Possible mechanisms for protective roles of milk components on footand-mouth disease virus present in the milk of infected cows were examined. Light scattering bands collected from Ficoll-sucrose gradient fractions of skim-milk contained membrane-limited structures but these were non-infectious for bovine kidney cells, lnfectivity titres in buttermilk higher than those of the original cream or butter suggested association of virus with milk fat globules. Increased infectivity titres in skim-milk after treatment with SDS suggested release of virus particles from dissociated casein micelle subunits.
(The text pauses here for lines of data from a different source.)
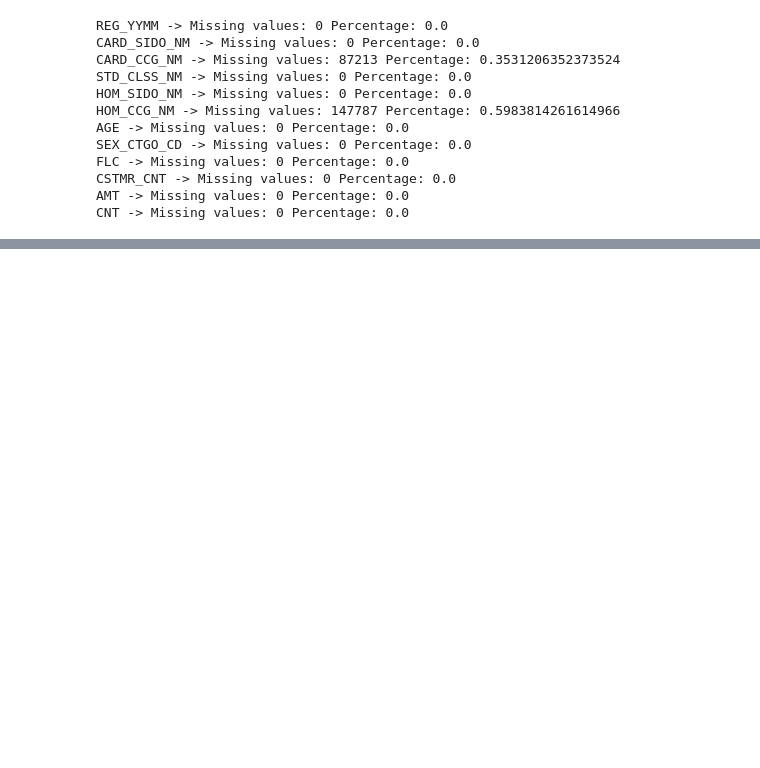
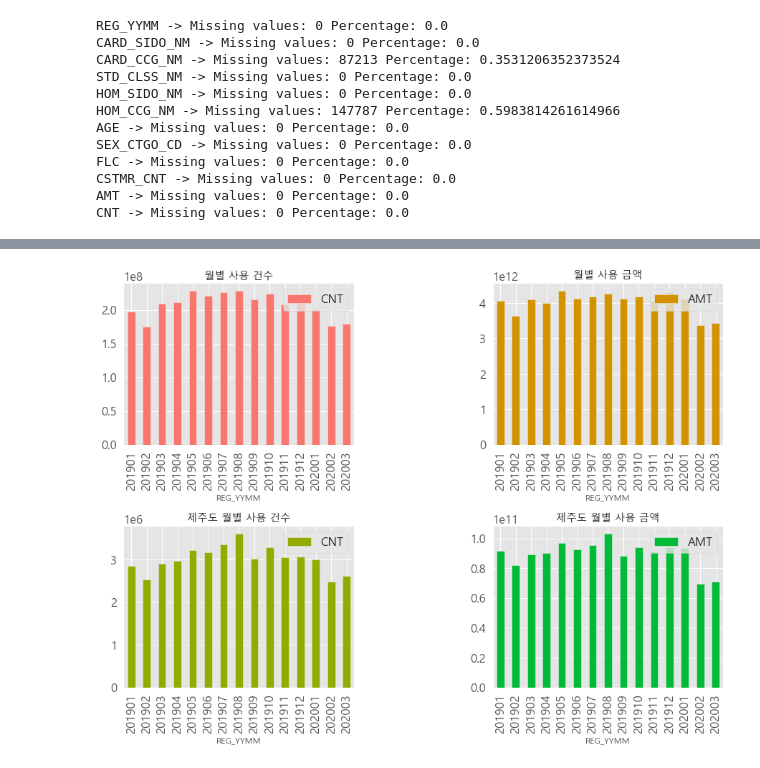
Before and after one commit to Hinterhalter/Jeju-Card-Use-Predict, a Jupyter notebook: Jeju_EDA.ipynb, the cells around one changed output, grey strips where cells are left out. Cells and saved outputs as stored; diff of their text form; code cells hidden in the pictures; blank space fills up the shorter version.

```diff
--- a/Jeju_EDA.ipynb
+++ b/Jeju_EDA.ipynb
@@ -93,0 +143,13 @@ CNT -> Missing values: 0 Percentage: 0.0
+# %%
+fig, ax = plt.subplots(nrows=2, ncols=2, figsize=(15,8))
+df.groupby(['REG_YYMM'])[['CNT']].sum().plot(kind='bar', ax=ax[0,0], color=color_pal[0])
+ax[0,0].set_title('월별 사용 건수')
+df.groupby(['REG_YYMM'])[['AMT']].sum().plot(kind='bar', ax=ax[0,1], color=color_pal[1])
+ax[0,1].set_title('월별 사용 금액')
+df[df['CARD_SIDO_NM']=='제주'].groupby(['REG_YYMM'])[['CNT']].sum().plot(kind='bar', ax=ax[1,0], color=color_pal[2])
+ax[1,0].set_title('제주도 월별 사용 건수')
+df[df['CARD_SIDO_NM']=='제주'].groupby(['REG_YYMM'])[['AMT']].sum().plot(kind='bar', ax=ax[1,1], color=color_pal[3])
+ax[1,1].set_title('제주도 월별 사용 금액')
+plt.subplots_adjust(top = 0.99, bottom=0.01, hspace=0.5, wspace=0.6)
+# %% [output]
+[figure, added]
```
Also changed, not shown: parts of 10 cells of this notebook.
Chelating agents, de-emulsifying agents and trypsin, which alter the structure of the individual milk components casein, lipid and milk fat globule membrane were without effect on infectivity titres.
Density measurements of eight silicate liquids containing substantial amounts of Fe2O3 have been made over a range of 250 °C. These have been combined with published density measurements on multicomponent silicate liquids to yield (by multiple regression) partial molar volumes of SiO2, TiO2, Al2O3, Fe2O3, FeO, MgO, CaO, Na2O, and K2O. The data on Fe2O3-liquids are neither precise nor abundant enough to show a compositional dependence of . In a liquid of constant composition and temperature, the pressure dependence of the oxygen fugacity is given by
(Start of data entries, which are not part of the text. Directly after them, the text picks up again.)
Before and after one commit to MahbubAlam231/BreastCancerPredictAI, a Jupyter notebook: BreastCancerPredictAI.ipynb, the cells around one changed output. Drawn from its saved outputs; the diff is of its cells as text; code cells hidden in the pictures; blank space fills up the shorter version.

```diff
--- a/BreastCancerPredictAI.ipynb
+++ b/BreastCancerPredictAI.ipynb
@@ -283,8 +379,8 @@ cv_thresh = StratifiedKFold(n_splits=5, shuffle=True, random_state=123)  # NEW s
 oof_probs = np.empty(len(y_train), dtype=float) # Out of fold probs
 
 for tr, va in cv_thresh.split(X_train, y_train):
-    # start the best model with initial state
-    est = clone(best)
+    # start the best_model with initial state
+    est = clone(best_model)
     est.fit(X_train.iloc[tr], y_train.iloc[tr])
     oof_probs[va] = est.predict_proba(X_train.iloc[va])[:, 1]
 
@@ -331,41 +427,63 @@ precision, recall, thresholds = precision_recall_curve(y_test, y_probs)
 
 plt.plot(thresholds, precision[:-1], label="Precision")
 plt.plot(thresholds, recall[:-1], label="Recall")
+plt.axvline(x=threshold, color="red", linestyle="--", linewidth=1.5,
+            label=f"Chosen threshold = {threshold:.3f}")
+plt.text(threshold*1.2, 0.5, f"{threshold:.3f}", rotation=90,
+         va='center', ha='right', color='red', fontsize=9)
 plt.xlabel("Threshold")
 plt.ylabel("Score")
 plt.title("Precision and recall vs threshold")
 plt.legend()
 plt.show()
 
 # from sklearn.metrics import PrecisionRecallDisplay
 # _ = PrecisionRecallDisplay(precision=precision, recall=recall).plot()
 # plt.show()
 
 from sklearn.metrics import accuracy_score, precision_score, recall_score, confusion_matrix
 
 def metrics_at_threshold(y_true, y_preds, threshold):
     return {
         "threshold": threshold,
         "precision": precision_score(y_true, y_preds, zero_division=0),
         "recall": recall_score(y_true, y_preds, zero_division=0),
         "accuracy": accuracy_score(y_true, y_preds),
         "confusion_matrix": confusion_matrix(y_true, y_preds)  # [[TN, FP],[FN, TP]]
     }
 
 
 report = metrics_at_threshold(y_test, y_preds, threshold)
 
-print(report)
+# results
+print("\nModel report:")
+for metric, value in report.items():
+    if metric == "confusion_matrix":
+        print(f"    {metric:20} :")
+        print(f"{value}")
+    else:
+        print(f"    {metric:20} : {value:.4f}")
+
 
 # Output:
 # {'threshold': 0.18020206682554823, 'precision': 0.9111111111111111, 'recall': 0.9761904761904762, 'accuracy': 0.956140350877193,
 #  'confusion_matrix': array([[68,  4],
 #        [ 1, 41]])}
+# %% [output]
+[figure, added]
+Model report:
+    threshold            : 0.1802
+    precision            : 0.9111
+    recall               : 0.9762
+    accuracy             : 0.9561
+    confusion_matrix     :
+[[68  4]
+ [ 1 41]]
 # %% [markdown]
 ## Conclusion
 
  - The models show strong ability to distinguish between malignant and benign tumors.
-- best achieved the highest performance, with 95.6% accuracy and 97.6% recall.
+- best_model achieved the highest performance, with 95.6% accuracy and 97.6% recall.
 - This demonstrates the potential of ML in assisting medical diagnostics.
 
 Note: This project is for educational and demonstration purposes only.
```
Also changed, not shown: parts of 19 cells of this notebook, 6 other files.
which, if ΔV is independent of pressure, necessitates an increase in fO2 with increasing pressure of about 1 log10 unit for 10 kbars.
Combining an equation relating oxygen fugacity to composition, T, and Fe2O3 at 1 bar (Sack et al., 1980) with the results for partial molar volumes, the oxygen fugacity of any magma can be calculated as a function of P and T. If basic magmas have their Fe2O3/FeO set in the source regions, and ascend isochemically, then the calculated oxygen fugacities in the mantle increase as pressure increases and silica activity decreases. A P-T grid has been constructed to show the calculated oxygen fugacities in a source region which has equilibrated with some common lava types, based on their FeO and Fe2O3 contents.